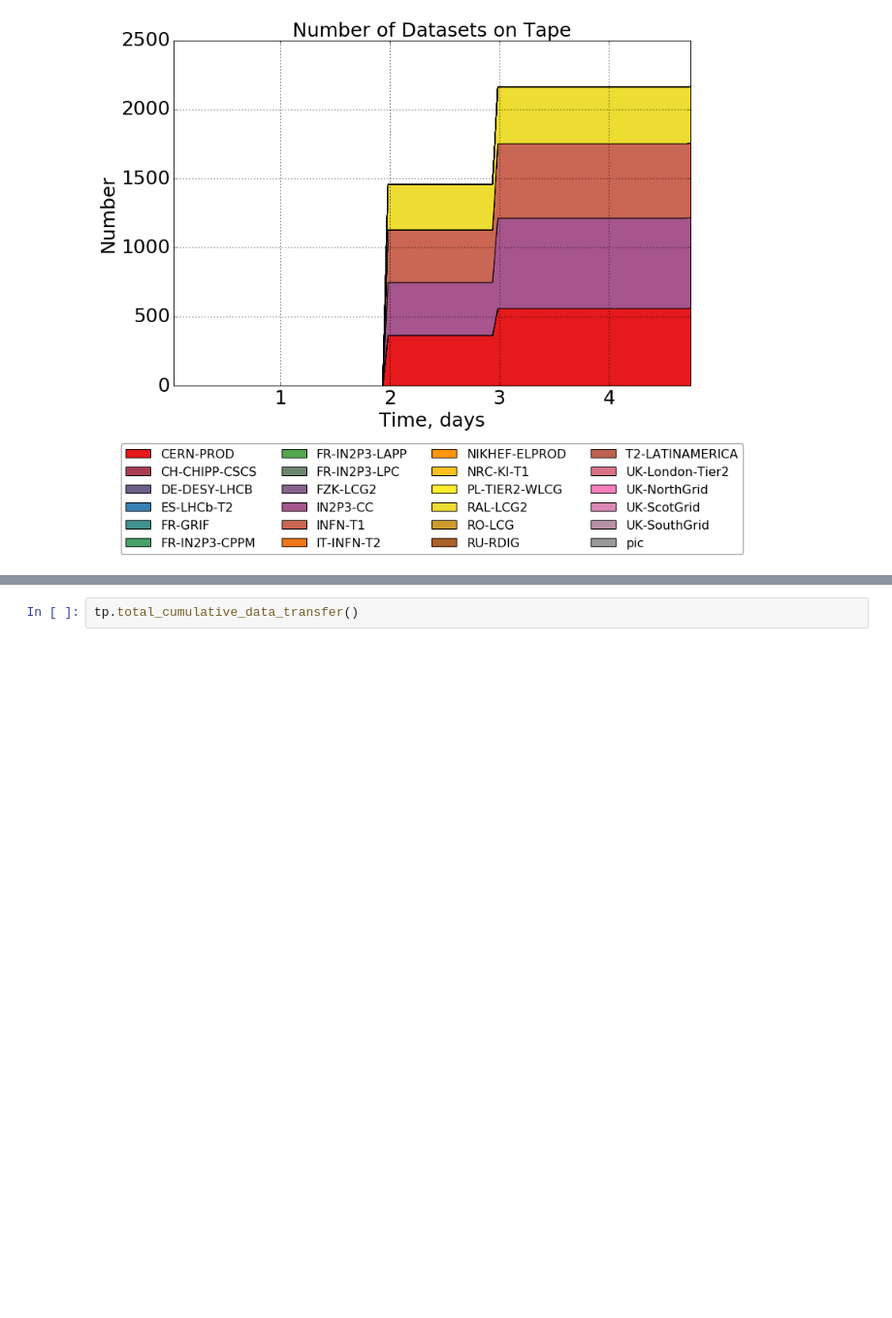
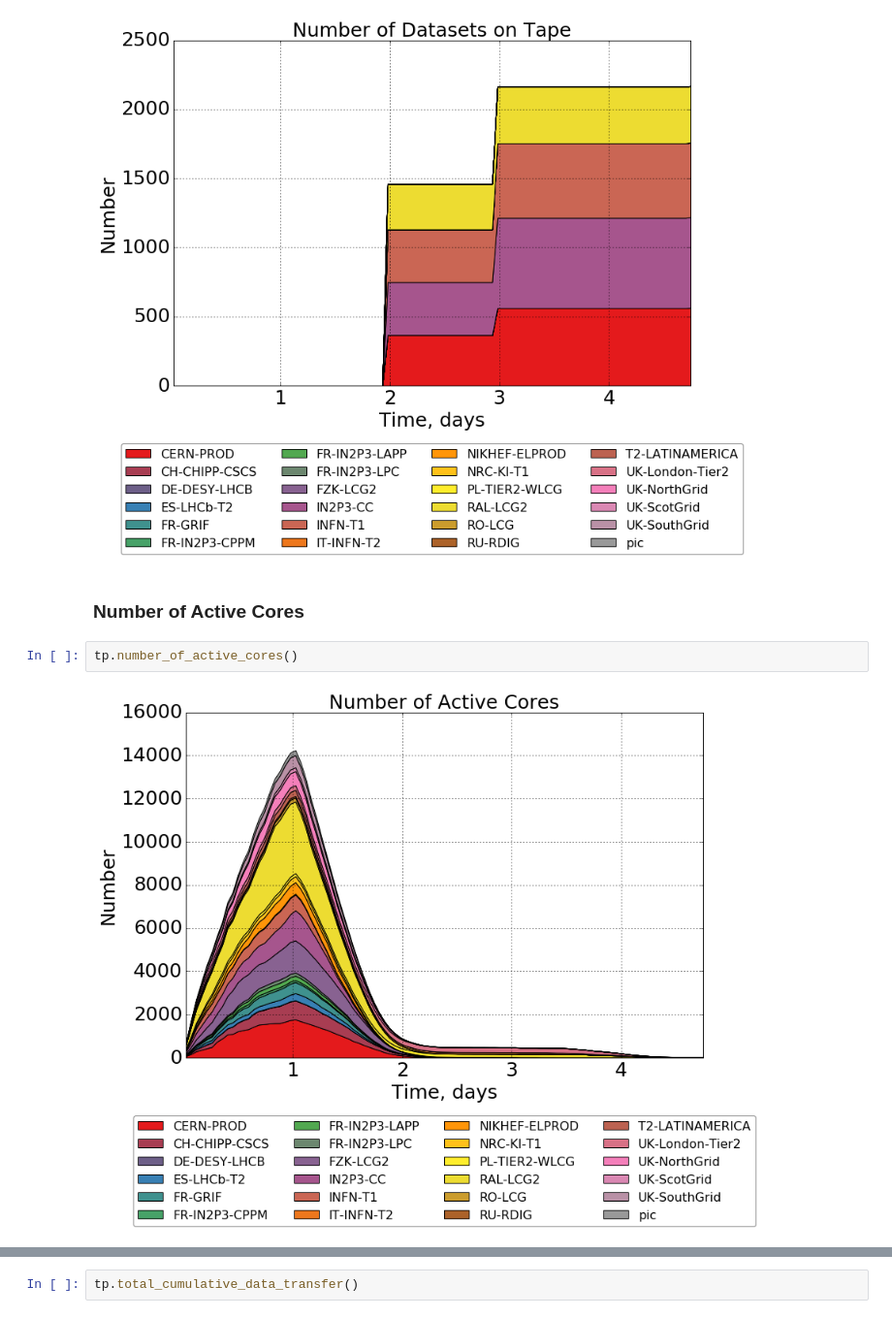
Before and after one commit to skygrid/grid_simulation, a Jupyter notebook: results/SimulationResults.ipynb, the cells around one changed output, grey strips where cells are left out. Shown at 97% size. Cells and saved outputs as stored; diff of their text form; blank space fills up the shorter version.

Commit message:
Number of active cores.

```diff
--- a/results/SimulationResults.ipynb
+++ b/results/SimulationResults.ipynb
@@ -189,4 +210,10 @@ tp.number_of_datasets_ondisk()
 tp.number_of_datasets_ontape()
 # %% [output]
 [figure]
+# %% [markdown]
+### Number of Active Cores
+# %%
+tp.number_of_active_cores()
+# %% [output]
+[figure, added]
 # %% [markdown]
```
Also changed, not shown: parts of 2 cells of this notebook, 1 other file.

**Task statement:**
Print all of the records shown above exactly, leaving out each picture.

**Final answer:**
Before and after one commit to skygrid/grid_simulation, a Jupyter notebook: results/SimulationResults.ipynb, the cells around one changed output, grey strips where cells are left out. Shown at 97% size. Cells and saved outputs as stored; diff of their text form; blank space fills up the shorter version.

Commit message:
Number of active cores.

```diff
--- a/results/SimulationResults.ipynb
+++ b/results/SimulationResults.ipynb
@@ -189,4 +210,10 @@ tp.number_of_datasets_ondisk()
 tp.number_of_datasets_ontape()
 # %% [output]
 [figure]
+# %% [markdown]
+### Number of Active Cores
+# %%
+tp.number_of_active_cores()
+# %% [output]
+[figure, added]
 # %% [markdown]
```
Also changed, not shown: parts of 2 cells of this notebook, 1 other file.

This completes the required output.